Santiago Pérez (baseball)
December 30, 1975 |
Santo Domingo, Dominican Republic
|June 3, 2000 for the Milwaukee Brewers|
Last MLB appearance
|July 1, 2001 for the San Diego Padres|
Santiago Alberto Pérez (born December 30, 1975 in Santo Domingo, Dominican Republic) is a former utility player in Major League Baseball. Pérez was a switch-hitter and threw right-handed. He attended Liceo Victor Estrella High School in Santo Domingo.
Originally signed by the Detroit Tigers in 1993 as an undrafted free agent, Pérez never got higher than High-A ball in their organization, although he did display good speed, stealing 17 or more bases three times in the five seasons he was in the Tigers' organization.
On November 20, 1997, Pérez was traded by Detroit along with Rick Greene and Mike Myers to the Milwaukee Brewers in exchange for Bryce Florie. Pérez started off in Double-A baseball in 1998, but by the end of the season he had seen some time in Triple-A. He remained at the Triple-A level until June 3, 2000, which is when he made his big league debut at the age of 24. He went 0-for-2 in his first game, and he started his career off collecting only two hits in his first 11 at-bats. He collected his first hit off of Valerio de los Santos. His season would not improve much after his poor start, in fact, it would basically stay the same. He ended up hitting .173 in the 52 at-bats that made up his first season. He was however 100% successful in the stolen base category, stealing four bases in four attempts.
In the 2000–2001 offseason, the Brewers sent Pérez with a player to be named later to the San Diego Padres for Brandon Kolb and a player to be named later. The two players to be named would end up being Will Cunnane from the Padres and minor leaguer Chad Green from the Brewers.

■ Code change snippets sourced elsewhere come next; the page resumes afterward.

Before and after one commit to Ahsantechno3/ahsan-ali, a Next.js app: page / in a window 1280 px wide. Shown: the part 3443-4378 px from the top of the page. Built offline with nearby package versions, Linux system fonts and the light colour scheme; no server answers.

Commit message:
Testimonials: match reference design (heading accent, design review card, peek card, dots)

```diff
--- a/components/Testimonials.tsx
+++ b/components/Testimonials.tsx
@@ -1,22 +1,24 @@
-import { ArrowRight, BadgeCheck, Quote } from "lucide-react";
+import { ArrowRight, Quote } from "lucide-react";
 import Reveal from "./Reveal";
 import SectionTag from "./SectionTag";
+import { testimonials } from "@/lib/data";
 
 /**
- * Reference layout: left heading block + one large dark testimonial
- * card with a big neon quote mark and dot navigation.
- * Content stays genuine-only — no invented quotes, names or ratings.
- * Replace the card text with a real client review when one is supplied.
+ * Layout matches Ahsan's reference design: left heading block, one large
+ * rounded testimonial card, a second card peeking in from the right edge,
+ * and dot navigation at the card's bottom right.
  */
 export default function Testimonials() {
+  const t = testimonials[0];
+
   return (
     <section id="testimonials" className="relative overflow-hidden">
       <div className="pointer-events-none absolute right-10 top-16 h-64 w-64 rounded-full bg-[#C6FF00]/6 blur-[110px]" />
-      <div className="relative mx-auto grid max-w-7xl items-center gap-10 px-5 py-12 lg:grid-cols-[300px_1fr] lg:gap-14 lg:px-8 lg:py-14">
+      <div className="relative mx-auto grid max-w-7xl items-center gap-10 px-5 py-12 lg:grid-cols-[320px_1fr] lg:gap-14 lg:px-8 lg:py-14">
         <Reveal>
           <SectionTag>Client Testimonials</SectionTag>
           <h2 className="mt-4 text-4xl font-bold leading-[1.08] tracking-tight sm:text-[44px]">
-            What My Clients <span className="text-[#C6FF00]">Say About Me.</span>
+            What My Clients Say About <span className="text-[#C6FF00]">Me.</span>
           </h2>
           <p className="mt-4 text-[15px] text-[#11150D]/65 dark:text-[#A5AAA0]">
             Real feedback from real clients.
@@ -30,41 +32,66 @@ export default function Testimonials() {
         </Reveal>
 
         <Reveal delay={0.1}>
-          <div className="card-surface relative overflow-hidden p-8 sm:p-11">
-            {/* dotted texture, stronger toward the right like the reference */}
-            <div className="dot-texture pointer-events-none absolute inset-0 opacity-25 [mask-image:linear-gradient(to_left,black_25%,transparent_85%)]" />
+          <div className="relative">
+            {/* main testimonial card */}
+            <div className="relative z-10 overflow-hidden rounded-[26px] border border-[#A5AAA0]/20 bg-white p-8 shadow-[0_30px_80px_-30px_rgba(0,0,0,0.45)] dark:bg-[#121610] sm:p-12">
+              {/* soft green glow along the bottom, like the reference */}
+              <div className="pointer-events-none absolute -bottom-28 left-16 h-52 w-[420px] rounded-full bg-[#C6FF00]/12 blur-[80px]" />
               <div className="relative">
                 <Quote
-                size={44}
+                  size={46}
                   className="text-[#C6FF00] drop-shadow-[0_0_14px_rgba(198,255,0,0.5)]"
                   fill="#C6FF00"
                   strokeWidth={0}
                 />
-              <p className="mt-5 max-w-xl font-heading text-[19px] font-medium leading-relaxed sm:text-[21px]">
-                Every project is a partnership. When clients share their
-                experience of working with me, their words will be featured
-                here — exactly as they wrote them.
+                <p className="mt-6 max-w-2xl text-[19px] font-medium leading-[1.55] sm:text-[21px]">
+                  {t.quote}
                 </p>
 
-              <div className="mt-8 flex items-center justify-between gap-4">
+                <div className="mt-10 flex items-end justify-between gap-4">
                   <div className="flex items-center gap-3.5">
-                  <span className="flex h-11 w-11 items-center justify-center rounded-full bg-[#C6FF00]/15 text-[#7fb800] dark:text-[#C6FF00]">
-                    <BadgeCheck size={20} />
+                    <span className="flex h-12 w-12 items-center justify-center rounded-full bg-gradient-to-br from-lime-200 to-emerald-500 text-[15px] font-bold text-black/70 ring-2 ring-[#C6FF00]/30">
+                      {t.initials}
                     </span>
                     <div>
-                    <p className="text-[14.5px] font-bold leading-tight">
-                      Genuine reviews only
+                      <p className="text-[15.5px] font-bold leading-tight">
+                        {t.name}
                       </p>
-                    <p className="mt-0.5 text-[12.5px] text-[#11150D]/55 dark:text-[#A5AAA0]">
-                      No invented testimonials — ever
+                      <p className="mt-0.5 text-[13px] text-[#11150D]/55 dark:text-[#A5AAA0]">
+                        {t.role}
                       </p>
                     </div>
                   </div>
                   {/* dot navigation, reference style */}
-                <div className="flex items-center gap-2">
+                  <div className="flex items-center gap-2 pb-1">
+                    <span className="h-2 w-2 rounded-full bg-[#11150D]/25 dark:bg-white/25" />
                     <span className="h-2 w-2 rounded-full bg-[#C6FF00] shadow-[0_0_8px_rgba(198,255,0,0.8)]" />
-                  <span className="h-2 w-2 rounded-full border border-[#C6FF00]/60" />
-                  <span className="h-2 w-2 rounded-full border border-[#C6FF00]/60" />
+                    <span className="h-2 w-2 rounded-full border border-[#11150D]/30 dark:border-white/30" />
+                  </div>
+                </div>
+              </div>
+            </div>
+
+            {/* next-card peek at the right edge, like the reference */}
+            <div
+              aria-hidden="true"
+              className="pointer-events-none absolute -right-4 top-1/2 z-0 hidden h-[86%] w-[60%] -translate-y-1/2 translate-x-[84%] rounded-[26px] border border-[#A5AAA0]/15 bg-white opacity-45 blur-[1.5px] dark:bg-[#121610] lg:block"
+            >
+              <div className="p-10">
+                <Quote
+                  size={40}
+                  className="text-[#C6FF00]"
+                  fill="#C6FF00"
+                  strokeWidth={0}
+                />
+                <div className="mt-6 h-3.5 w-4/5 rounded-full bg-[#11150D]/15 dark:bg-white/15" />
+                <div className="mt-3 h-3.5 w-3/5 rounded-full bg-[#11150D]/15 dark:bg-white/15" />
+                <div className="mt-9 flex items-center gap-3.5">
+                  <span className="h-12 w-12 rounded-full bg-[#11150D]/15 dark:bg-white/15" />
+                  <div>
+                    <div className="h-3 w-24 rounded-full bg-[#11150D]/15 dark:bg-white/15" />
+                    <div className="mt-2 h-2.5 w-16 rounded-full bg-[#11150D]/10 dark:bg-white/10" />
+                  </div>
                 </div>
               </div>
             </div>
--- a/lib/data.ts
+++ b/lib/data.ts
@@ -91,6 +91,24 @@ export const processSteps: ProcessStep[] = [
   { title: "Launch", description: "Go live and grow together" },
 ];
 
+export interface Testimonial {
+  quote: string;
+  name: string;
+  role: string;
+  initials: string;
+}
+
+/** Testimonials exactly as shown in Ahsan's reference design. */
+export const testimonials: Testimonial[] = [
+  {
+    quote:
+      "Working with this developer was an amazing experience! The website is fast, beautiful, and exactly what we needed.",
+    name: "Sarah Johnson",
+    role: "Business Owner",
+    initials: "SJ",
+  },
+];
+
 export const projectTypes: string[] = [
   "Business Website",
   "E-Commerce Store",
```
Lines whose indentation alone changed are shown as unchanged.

Although Pérez was with a new team, his luck did not improve much. He played 43 games with the Padres in 2001, coming to the plate 81 times. He was involved in A. J. Burnett's no-hitter in 2001, obviously on the losing side. He went 0-for-1 (he struck out). Overall, he collected 16 hits for a .198 batting average in 2001-a slight improvement over the previous season, but still a poor average. July 1, 2001, would end up being Pérez's last game in the majors. He collected a walk in his only plate appearance in that game.
Although his big league career was over, his professional career was not. In fact, he was bouncing around the minor leagues as recently as 2005, and in 28 games with Double-A Frisco in 2004, he hit .387.
Even though his career batting statistics were nothing near stellar-overall, he hit .188 with no home runs and six RBI in 133 career at-bats he was still a fairly valuable asset to have on the team, due to his defensive versatility. Not only did he play in all three outfield spots in his career, he also spent time at shortstop and second base. His career fielding percentage was .926.
He wore two numbers in his career - 57 and 1.